Thursday, June 2, 2016
The Battle of Ridgeway
British troops in Canada were put on the alert and the Canadian militia was called out to defend the country. On June 1, General O'Neill and his force of a little over a thousand Irish troops cross the Niagara River into southern Canada. Not everyone was optimistic about their chances for success though and a great many deserted before ever seeing action so that the force O'Neill ultimately led into battle had been reduced to between 6-700 men. Some additional Fenian men and supplies were stopped from crossing the river by U.S. naval forces and efforts to encourage the locals of Ridgeway to join their cause were unsuccessful (today Ridgeway is an unincorporated village of the 'Town of Fort Erie' in Ontario). After approaching the town of Ridgeway, O'Neill's men clashed with a group of 850 Canadian militiamen led by Lt. Colonel Alfred Booker of the 13th Battalion of Hamilton.

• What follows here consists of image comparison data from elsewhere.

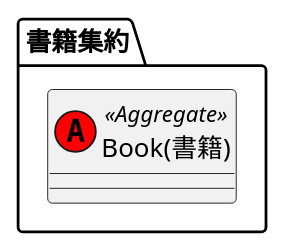
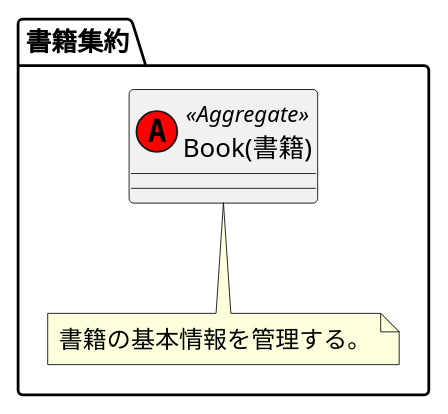
The diagram in CatalogService/Domain/models/Book/Book.pu (y-takagiiii/ddd-bookstore-catalog), drawn with PlantUML before and after one commit.

Commit message:
書籍集約にビジネスロジックを追加

```diff
--- a/CatalogService/Domain/models/Book/Book.pu
+++ b/CatalogService/Domain/models/Book/Book.pu
@@ -1,4 +1,9 @@
 package "書籍集約" {
   '1. 集約とポリシーの表現
   class "Book(書籍)" as Book << (A, red) Aggregate >> {}
+
+  '2 ビジネスルールの具体化
+  note bottom of Book
+    書籍の基本情報を管理する。
+  end note
 }
```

More British troops were moving in to confront the invaders but, at Ridgeway, it would be Booker and his 850 men that O'Neill and his 6-700 would have to contend with. The Canadian troops were solid fellows but were militiamen and inexperienced. That would prove a critical shortcoming.

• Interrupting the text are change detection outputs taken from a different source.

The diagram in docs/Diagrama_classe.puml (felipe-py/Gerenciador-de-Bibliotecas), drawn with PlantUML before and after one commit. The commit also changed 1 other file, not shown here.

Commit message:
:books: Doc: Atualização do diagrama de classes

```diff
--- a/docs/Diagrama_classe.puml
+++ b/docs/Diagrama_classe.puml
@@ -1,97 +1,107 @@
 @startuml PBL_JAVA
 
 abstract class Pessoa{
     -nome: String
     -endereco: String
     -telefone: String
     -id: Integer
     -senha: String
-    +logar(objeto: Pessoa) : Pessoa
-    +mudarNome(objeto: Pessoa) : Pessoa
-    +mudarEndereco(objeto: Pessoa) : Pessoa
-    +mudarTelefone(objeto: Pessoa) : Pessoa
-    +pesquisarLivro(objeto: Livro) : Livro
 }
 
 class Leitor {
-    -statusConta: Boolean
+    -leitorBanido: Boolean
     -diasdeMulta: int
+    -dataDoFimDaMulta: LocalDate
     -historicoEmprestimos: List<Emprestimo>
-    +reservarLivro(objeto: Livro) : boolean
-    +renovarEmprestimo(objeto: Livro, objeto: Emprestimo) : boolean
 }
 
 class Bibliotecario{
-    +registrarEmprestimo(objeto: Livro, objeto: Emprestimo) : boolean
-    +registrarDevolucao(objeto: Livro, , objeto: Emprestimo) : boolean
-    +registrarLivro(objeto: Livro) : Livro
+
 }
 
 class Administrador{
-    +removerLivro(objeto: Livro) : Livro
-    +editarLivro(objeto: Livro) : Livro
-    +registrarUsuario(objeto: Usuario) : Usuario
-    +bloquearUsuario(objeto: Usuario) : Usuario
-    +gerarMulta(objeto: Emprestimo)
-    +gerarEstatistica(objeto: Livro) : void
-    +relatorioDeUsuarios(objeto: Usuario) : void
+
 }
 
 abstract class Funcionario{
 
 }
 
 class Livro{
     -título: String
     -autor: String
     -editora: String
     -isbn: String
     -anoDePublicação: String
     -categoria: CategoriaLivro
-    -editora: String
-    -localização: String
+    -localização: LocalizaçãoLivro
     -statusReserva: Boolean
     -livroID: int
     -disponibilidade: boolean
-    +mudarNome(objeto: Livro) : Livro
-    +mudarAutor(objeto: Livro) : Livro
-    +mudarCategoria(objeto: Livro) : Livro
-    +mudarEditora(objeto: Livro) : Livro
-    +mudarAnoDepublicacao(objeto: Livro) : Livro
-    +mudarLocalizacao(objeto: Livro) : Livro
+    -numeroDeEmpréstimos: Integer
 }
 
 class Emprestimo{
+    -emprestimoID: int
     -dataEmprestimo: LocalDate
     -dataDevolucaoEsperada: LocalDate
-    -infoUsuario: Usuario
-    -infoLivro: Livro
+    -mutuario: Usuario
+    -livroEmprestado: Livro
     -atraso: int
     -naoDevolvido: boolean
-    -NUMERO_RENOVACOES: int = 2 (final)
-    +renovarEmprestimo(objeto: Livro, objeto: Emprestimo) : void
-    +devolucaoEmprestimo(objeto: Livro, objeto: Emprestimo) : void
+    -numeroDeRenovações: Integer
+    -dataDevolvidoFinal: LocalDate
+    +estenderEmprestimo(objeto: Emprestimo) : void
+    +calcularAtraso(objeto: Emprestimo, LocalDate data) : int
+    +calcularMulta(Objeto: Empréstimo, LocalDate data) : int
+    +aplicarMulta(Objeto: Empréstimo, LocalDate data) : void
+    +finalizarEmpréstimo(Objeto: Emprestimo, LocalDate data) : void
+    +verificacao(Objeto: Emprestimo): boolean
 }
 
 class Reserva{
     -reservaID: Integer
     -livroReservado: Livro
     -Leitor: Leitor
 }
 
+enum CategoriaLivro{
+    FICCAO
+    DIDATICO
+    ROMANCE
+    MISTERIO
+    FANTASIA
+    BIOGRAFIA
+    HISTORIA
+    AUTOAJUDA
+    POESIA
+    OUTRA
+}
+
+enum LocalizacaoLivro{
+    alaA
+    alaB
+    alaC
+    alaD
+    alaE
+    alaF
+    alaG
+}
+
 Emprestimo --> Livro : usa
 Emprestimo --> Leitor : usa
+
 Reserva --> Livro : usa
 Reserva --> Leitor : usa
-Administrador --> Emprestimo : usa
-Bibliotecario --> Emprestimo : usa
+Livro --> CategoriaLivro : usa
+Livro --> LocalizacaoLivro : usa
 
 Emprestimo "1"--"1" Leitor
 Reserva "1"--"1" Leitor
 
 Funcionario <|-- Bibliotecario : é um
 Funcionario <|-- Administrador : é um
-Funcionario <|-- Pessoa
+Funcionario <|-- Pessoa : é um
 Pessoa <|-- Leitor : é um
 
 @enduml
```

The Canadians lost 9 killed and 37 wounded in the Battle of Ridgeway while the Fenians lost about 5 killed and 16 wounded. It was a tactical victory for the Irish republicans but not a decisive one. They still had superior British-Canadian forces closing in on them and General O'Neill could see that this invasion was not going to work. In the aftermath, he retreated, abandoning the ground his men had won and withdrawing back across the border to the United States where they were disarmed and taken into custody by the American authorities. In the end, none of the Fenian Raids ever amounted to very much but the Battle of Ridgeway does stand out as one of the few battlefield victories for the Irish republican cause. It should also serve as a lesson to those in other countries, like Canada, of the danger of showing sympathy for their type. I would also add, as I have mentioned before, that I have more respect for the Irish Republican Army of the Fenian Raids than I ever could for the more recent forces to have taken that title. I completely disagree with their overall purpose but I cannot but admire their audacity and, unlike the cowardly killers of the PIRA and their sort, the IRA that fought at Ridgeway were armed men, wearing uniforms, meeting other armed men in uniforms on the field of battle. They were not cowards who hid their faces, blending in with civilians, to make bomb attacks on innocent people. They may not have won, but they did not dishonor themselves by their methods either.